“Antigone in front of the dead Polynices” by Nikiforos Lytras, 1865.
Antigone is a short play, first performed circa 450 BCE, that deals with open-ended questions around the power of the state, divine law versus moral law, and civil disobedience. There are obviously a lot of fun parallels to modern-day politics to be drawn out of Antigone, but I found myself spending most of my time thinking about the characters.
To briefly recap the plot:
- In a war repulsing the enemy from Thebes, two brothers have died, fighting on opposing sides of the war. The new king (Creon) orders that the traitor is not to be given burial rites as a punishment and a warning against disloyalty.
- Antigone, who is Polynices’ sister, secretly buries the man.
- Seeking to uphold the laws of the city, Creon sentences Antigone to death for disobeying the order not to bury the traitor. After her death, Creon’s son, who was engaged to Antigone, kills himself. Upon hearing that her son has killed himself, Creon’s wife also kills herself.
Creon, then, has lost everyone in his blind reverence of the laws of man.
(I was reminded of the quote from Douglas Adams — to paraphrase, but the people who want to be rulers are perhaps those least suited to it.)
The big question Antigone asks is, well, where is justice? Is Antigone, the character, in the right, for giving the man a proper burial? Is Creon right, in a sort of sense that the laws of the state must be given respect? Creon maintains a loyalty in the rules of man until his last scene, when he has lost his wife and son. A paragon of the law he may be, but pays for this loyalty as a father.
Antigone’s rough order of priority, in terms of her loyalty, seems to be “the gods,” “family,” and “the state,” in roughly that order. Creon’s priorities, like any good literary foil, are precisely inverted.
The play was staged at least twice during World War Two; LitCharts describes as being stage in such a way where “the audience was able to identify Antigone with the French Resistance fighters and Creon with the occupying forces.”
Such a staging suggests that people have long used Antigone to ask these sorts of questions of their own lives and milieus. A 2017 book (which I’ve not read) transposes these issues onto the British Muslim community.
I can’t help but read something like Antigone through the lens of Bowling Alone and the decline of both religious and secular gathering spots for people.

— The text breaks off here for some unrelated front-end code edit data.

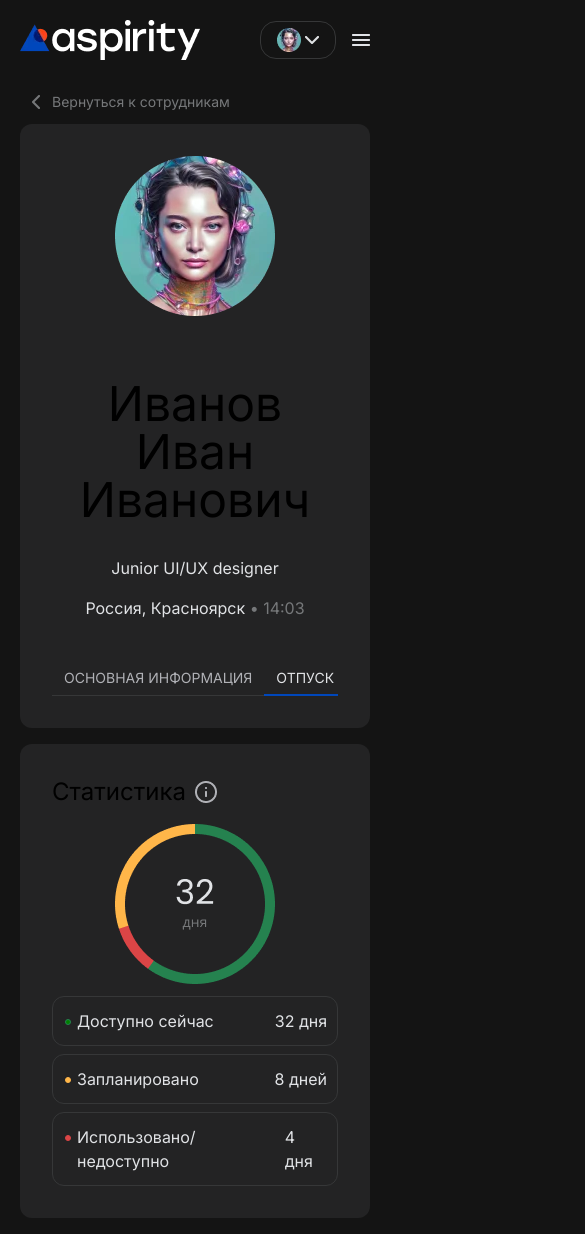
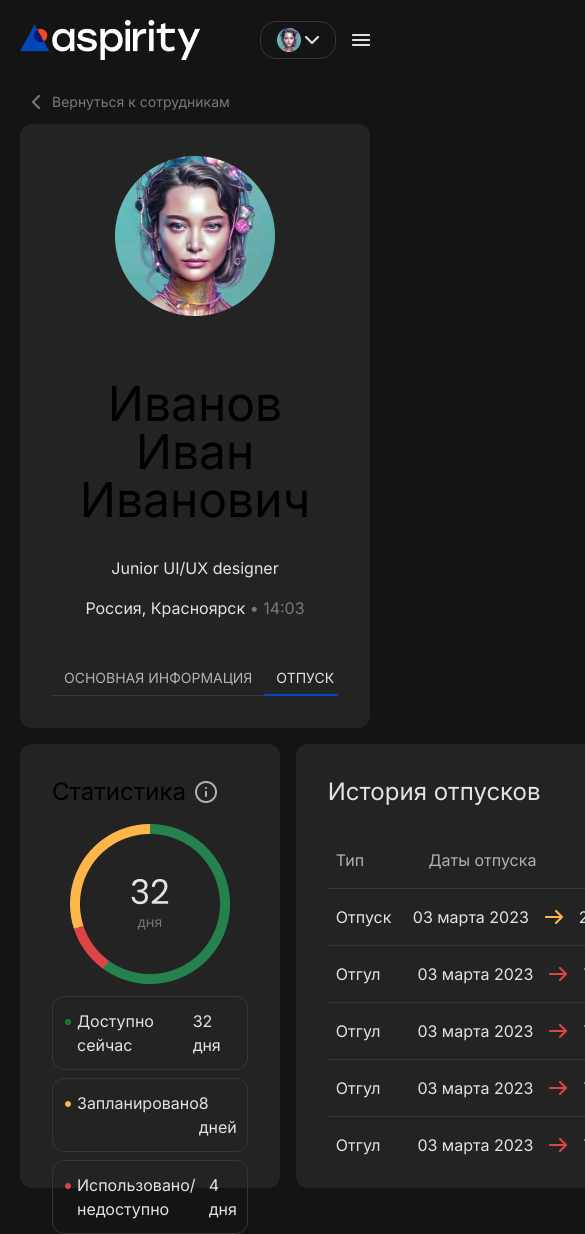
Before and after one commit to sobol4156/aspirity, a Next.js app: page / in a window 390 px wide. Shown: the top 1234 px of the page, 585 px wide, since content can reach past the window. Built offline with nearby package versions, Linux system fonts and the light colour scheme.

Commit message:
history added need adaptive for phone

```diff
--- a/app/employee.css
+++ b/app/employee.css
@@ -7,8 +7,13 @@
   border-bottom: 2px solid #0047bb;
   color: #e1e3e6;
 }
+
+.vacation{
+    max-height: 444px;
+}
 .statistics {
   max-width: 516px;
+  flex: 1;
 }
 .statistics__item {
   display: flex;
@@ -48,6 +53,16 @@
   border: 1px solid #25824f;
 }
 
+.history{
+    max-width: 962px;
+    flex: 1;
+    min-width: 480px;
+}
+
+.history__list li:not(:last-child) {
+    border-bottom: 1px solid #363738;
+  }
+
 @media (width<675px) {
   .profile-info {
     flex-direction: column;
--- a/app/page.tsx
+++ b/app/page.tsx
@@ -7,7 +7,7 @@ export default function Home() {
       {/* back to List */}
       <div className="flex gap-3 items-center p-3">
         <Image className="h-3.5" src="/image/arrowLeft.webp" alt="" width={8} height={14} />
-        <span className="text-[#76787A] text-sm	">Вернуться к сотрудникам</span>
+        <span className="text-[#76787A] text-sm cursor-pointer">Вернуться к сотрудникам</span>
       </div>
       {/* Employee */}
       <section className="bg-[#232324] p-8 rounded-xl">
@@ -29,14 +29,14 @@ export default function Home() {
           </ul>
         </nav>
       </section>
-      <section className="vacation mt-4 ">
+      <section className="vacation mt-4 flex gap-4">
         <div className="bg-[#232324] p-8 rounded-xl statistics">
           <div className="flex gap-2 items-center">
             <h3 className="text-2xl">Cтатистика</h3>
-            <Image className="h-6 w-6 cursor-pointer" src='/image/info.webp' alt="info"  width={24} height={24}/>
+            <Image className="h-6 w-6 cursor-pointer" src='/image/info.webp' alt="info" width={24} height={24} />
           </div>
           <div className="flex justify-center mt-4">
-          <Image src='/image/progress-bar.webp' alt="logo" width={160} height={160} />
+            <Image src='/image/progress-bar.webp' alt="logo" width={160} height={160} />
           </div>
           <div className="mt-3">
             <ul className="statistics__list flex flex-col gap-2">
@@ -55,8 +55,48 @@ export default function Home() {
             </ul>
           </div>
         </div>
-        <div>
-
+        <div className="history bg-[#232324] p-8 rounded-xl">
+          <div className="text-[#E1E3E6]">
+            <div className="flex justify-between items-center">
+              <h3 className="text-2xl">История отпусков</h3>
+              <span className="text-[#76787A] text-sm cursor-pointer">Посмотреть все</span>
+            </div>
+            <div className="mt-6">
+              <ul className="history__list">
+                {/* title LI */}
+                <li className="flex justify-between px-2 py-4 text-[#B0B1B6]">
+                  <span className="mr-4">Тип</span>
+                  <span className="mr-4">Даты отпуска</span>
+                  <span>Количество дней</span>
+                </li>
+                <li className="flex justify-between px-2 py-4 ">
+                  <span className="mr-4">Отпуск</span>
+                  <span className="flex gap-4 items-center mr-4 ">03 марта 2023 <Image src='/image/yellowArrow.webp' alt="arrow" width={18} height={14}/> 23 марта 2023</span>
+                  <span>20</span>
+                </li>
+                <li className="flex justify-between px-2 py-4 ">
+                  <span className="mr-4">Отгул</span>
+                  <span className="flex gap-4 items-center mr-4">03 марта 2023 <Image src='/image/redArrow.webp' alt="arrow" width={18} height={14}/> 7 марта 2023</span>
+                  <span>4</span>
+                </li>
+                <li className="flex justify-between px-2 py-4 ">
+                  <span className="mr-4">Отгул</span>
+                  <span className="flex gap-4 items-center mr-4">03 марта 2023 <Image src='/image/redArrow.webp' alt="arrow" width={18} height={14}/> 7 марта 2023</span>
+                  <span>4</span>
+                </li>
+                <li className="flex justify-between px-2 py-4 ">
+                  <span className="mr-4">Отгул</span>
+                  <span className="flex gap-4 items-center mr-4">03 марта 2023 <Image src='/image/redArrow.webp' alt="arrow" width={18} height={14}/> 7 марта 2023</span>
+                  <span>4</span>
+                </li>
+                <li className="flex justify-between px-2 py-4 ">
+                  <span className="mr-4">Отгул</span>
+                  <span className="flex gap-4 items-center mr-4">03 марта 2023 <Image src='/image/redArrow.webp' alt="arrow" width={18} height={14}/> 7 марта 2023</span>
+                  <span>4</span>
+                </li>
+              </ul>
+            </div>
+          </div>
         </div>
       </section>
     </div>
```
Also changed, not shown: public/image/redArrow.webp (added), public/image/yellowArrow.webp (added).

Maybe this is because I’m living in San Francisco, but Antigone’s reverence and her certainty in that reverence reads as very alien to me.
Whatever religiosity itself is doing in America these days (and it seems to be doing some strange things, see the rise of the religiously unaffiliated and the decline in church attendance numbers), it’s interesting to think who (or what community) would play Antigone in America in 2021. (In fact, I posted it as a discussion topic.) I’m not convinced that it would necessarily be a religious community. In a secular world, whence do we get morality as separate from state law?
Ultimately, Antigone is a way of putting these two ideas (divine law versus state law) in tension with each other: a way of asking ourselves “What would I do, if I were in this scenario?”
A second thing that came up in one of my discussions on Antigone was this idea of certainty. I referenced Antigone’s religiosity above, and the religiously-inspired moral certainty that she feels is striking. Equally strong is Creon’s strong belief in state law. I’m purposely avoiding passing judgement on just how certain they both are, but hey, I live in San Francisco: “Epistemological humility” is a phrase people use unironically here. The extent to which both characters are entrenched in their beliefs is ultimately both of their downfalls. As characters, their roles are to inhabit opposite ends of this spectrum. Creon literally says, “Whoever shows by word and deed that he is on the side of the State,—he shall have my respect while he is living, and my reverence when he is dead.” That word, reverence, is telling.
One final thought: if the characters are larger than life in this way, why name the play Antigone and not Creon? I suspect there are reasons for this that have to do with the other two plays of the Oedipus Cycle (which I haven’t read). But it seems to me like you could make a convincing argument that Creon is the central character. I suspect, with zero evidence, that Sophocles wants us to think that he is not presenting this argument dispassionately, and we are supposed to side with Antigone.